Both groups checked in with a dietary consultant every two weeks, where they received meal plans, dietary requirement instructions, and were given ideas on how to keep a food journal. These journals were also reviewed during these visits. Consultants took two midweek days and one weekend day to determine average/common dietary analysis for each participant. Finally, all participants were weighed during their visit.
Researchers noted several biomarkers at the beginning and end of the study. These included:
- Body composition
- Homocysteine (risk factor for heart disease)
- Carotenoid levels (antioxidants)
- Lutein levels (antioxidant found in eggs)
- Total cholesterol
- HDL cholesterol
- LDL cholesterol
- Apoprotein-B (cholesterol marker)
- Creatinine (diabetes marker)
- C-reactive protein (inflammation and heart disease marker)

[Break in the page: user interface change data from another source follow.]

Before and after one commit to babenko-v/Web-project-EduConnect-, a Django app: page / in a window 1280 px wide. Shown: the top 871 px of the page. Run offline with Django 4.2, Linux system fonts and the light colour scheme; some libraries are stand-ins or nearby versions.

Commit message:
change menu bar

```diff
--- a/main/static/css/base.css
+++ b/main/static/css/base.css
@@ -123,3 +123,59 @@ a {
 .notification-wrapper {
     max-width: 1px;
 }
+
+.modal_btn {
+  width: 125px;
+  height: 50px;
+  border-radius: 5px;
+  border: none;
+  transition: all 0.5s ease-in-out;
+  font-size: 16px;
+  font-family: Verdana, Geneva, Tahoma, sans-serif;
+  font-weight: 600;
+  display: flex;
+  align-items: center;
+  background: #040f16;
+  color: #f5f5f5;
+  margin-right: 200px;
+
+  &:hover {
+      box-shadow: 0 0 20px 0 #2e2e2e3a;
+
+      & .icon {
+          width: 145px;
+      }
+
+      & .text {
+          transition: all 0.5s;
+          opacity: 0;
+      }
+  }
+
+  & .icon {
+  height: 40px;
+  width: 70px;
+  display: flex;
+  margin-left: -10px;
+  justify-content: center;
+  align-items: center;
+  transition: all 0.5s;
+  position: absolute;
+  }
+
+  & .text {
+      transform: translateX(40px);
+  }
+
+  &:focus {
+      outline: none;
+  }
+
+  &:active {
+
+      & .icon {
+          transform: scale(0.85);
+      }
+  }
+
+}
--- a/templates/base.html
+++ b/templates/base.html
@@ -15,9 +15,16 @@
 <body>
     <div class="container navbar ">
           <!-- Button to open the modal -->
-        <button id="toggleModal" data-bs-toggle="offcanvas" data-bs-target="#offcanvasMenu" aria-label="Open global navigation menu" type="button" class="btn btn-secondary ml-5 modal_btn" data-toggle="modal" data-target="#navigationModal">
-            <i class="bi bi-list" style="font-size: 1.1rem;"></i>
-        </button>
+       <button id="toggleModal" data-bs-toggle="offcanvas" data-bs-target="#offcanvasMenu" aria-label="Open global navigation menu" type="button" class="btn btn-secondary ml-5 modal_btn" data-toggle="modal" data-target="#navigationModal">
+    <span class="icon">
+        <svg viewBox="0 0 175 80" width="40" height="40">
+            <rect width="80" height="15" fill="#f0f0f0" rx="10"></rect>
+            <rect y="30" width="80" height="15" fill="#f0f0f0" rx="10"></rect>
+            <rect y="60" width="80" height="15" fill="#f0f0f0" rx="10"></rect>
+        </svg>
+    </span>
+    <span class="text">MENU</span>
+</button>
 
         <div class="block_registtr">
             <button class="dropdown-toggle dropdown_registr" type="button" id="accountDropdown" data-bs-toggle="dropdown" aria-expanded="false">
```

- Vitamin B12
- Folic acid
- HbA1c (diabetes risk factor)
- Blood pressure
Participants also indicated if they were taking blood pressure, cholesterol or glucose-lowering medication, and noted their average physical activity levels.

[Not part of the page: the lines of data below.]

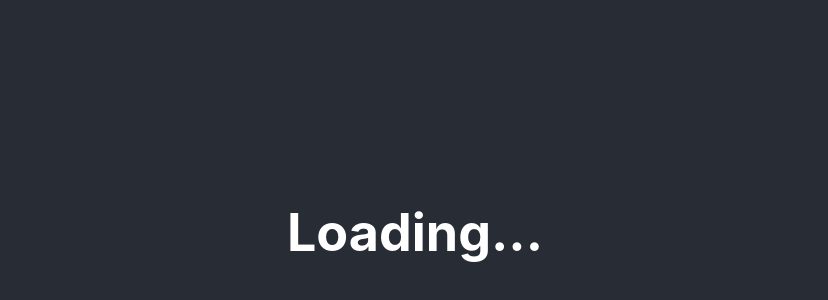
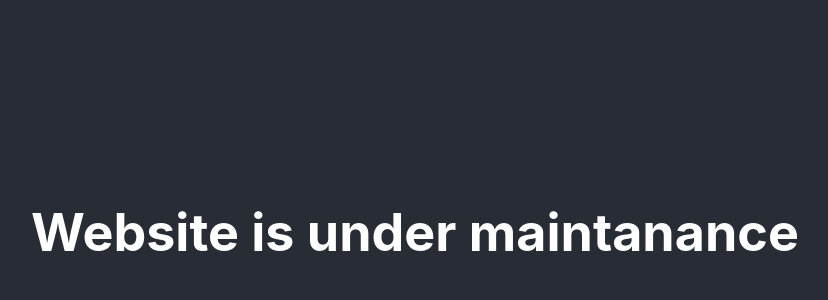
Before and after one commit to ashokmlr/aajnew, a React (Create React App) app: page / in a window 1280 px wide. Shown: the part 168-468 px from the top of the page, without its empty margins (225-1053 px from the left). Built offline with nearby package versions, Linux system fonts and the light colour scheme.

Commit message:
heading changed

```diff
--- a/src/App.js
+++ b/src/App.js
@@ -5,7 +5,7 @@ function App() {
   return (
     <div className="App">
       <header className="App-header">
-        <h1>Loading...</h1>
+        <h1>Website is under maintanance</h1>
 
       </header>
     </div>
```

Nothing Beats the Eggs
At the end of the 12 weeks, researchers found that both groups lost weight, with an average weight loss of 5.3 pounds in the egg group and 6.5 pounds in the lean protein group. Both groups also enjoyed significant and similar overall decreases in their fat mass.
When it came to LDL cholesterol, homocysteine and C-reactive protein, neither diet had a significant impact on any of these biomarkers.

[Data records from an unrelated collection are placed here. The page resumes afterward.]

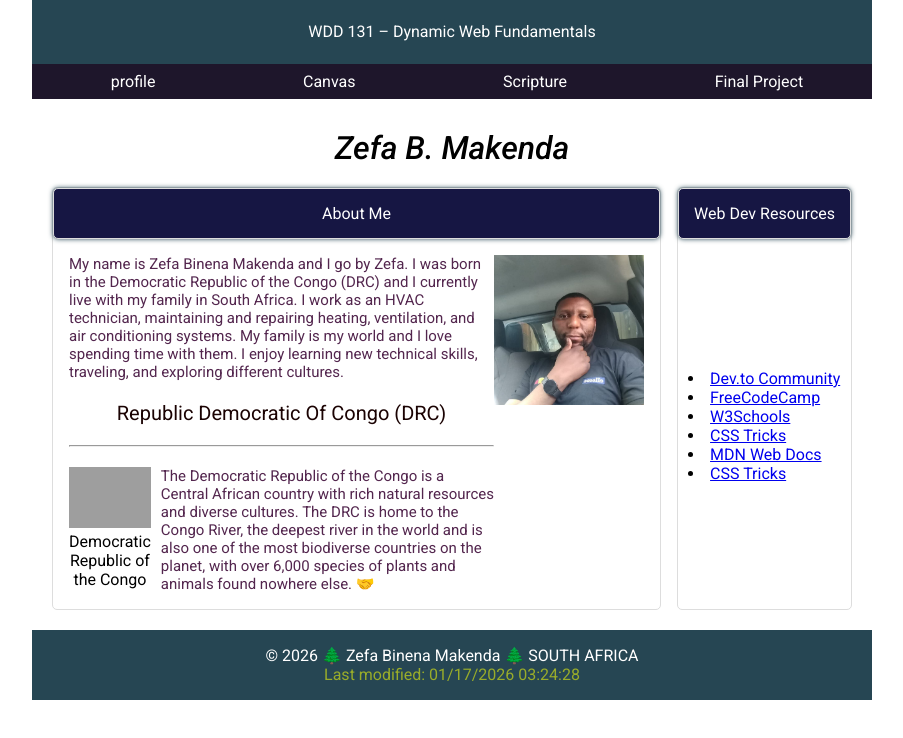
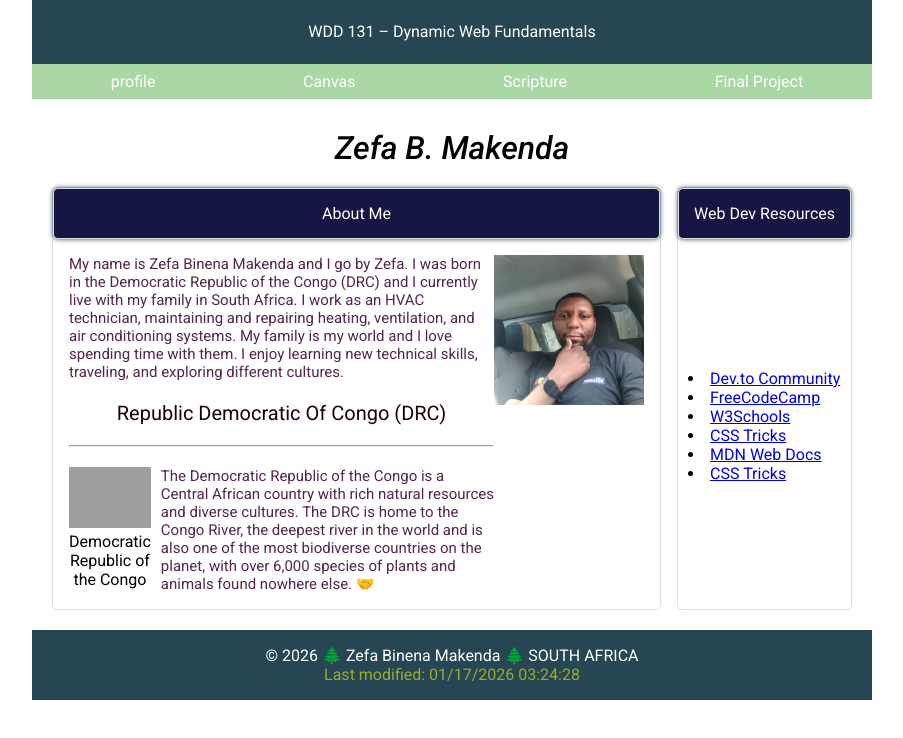
Before and after one commit to zefamakenda/wdd131, a plain HTML site: page index.html in a window 1280 px wide. Shown: the whole page, without its empty margins (188-1091 px from the left). Drawn offline with Linux system fonts and the light colour scheme; grey boxes are pictures that could not be loaded.

Commit message:
contrast

```diff
--- a/styles/base.css
+++ b/styles/base.css
@@ -50,7 +50,7 @@ h1 {
 
 
 nav {
-    background-color: rgb(30, 22, 43);
+    background-color: rgb(170, 216, 165);
     margin: 0;
     /* max-width: 800px; */
     padding: 0rem;
```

Conversely, both diets significantly affected total cholesterol, apoprotein-B, triglyceride, glucose, HbA1c, vitamin B12 and carotenoid levels, as well as blood pressure levels. While these levels were all lowered by the high-protein, low-calorie diets, there was not a significant decrease between the two diets.
However, there were four areas were the diets did differ. When it came to insulin levels, the lean protein diet lowered levels by 18 percent, as compared to a 6 percent decrease in the egg group.
But when it came to folic acid and lutein, the egg group saw more dramatic increases than the lean protein group. And, most interesting was the fact that HDL cholesterol was increased significantly in the egg group versus the lean protein group. High HDL is a good thing, as a 1 percent increase in HDL levels is associated with a 3 percent decrease in risk of cardiovascular disease.
Given these findings, researchers concluded the high-protein diet, regardless of protein source, helped type 2 diabetics lose weight as well as improve cholesterol, blood pressure and glucose levels. In fact, not only did eggs fail to negatively impact cholesterol, they appeared to actually improve HDL cholesterol.
As a result, researchers believe that “a high-protein energy-restricted diet high in cholesterol from eggs may have nutritional benefits and assist in metabolic control in individuals with type 2 diabetes.”
The Incredible, Edible Egg
Ah, the return of the egg! This protein-packed delight is finally restored to glory.
There are so many amazing ways to get your two eggs a day. Of course, there’s the morning staple of scrambled, poached or steam-fried eggs. You can also make a veggie-packed frittata for lunch or dinner.
Then there’s the wonder that is the hard-boiled egg. You can slice in half and make deviled eggs, mash it for egg salad, slice it and put on top of a salad, or simply peel and enjoy.
However you like your eggs, relish in the fact that you can now enjoy them worry-free.
 Pearce, K et al. Egg consumption as part of an energy-restricted high-protein diet improves blood lipid and blood glucose profiles in individuals with type 2 diabetes. Br J Nutr. 2011 Feb;105(4):584-92.
 Boden, WE. High-density lipoprotein cholesterol as an independent risk factor in cardiovascular disease: assessing the data from Framingham to the Veterans Affairs High-Density Lipoprotein Intervention Trial. Am J Cardiol. 2000;86:19L-22L.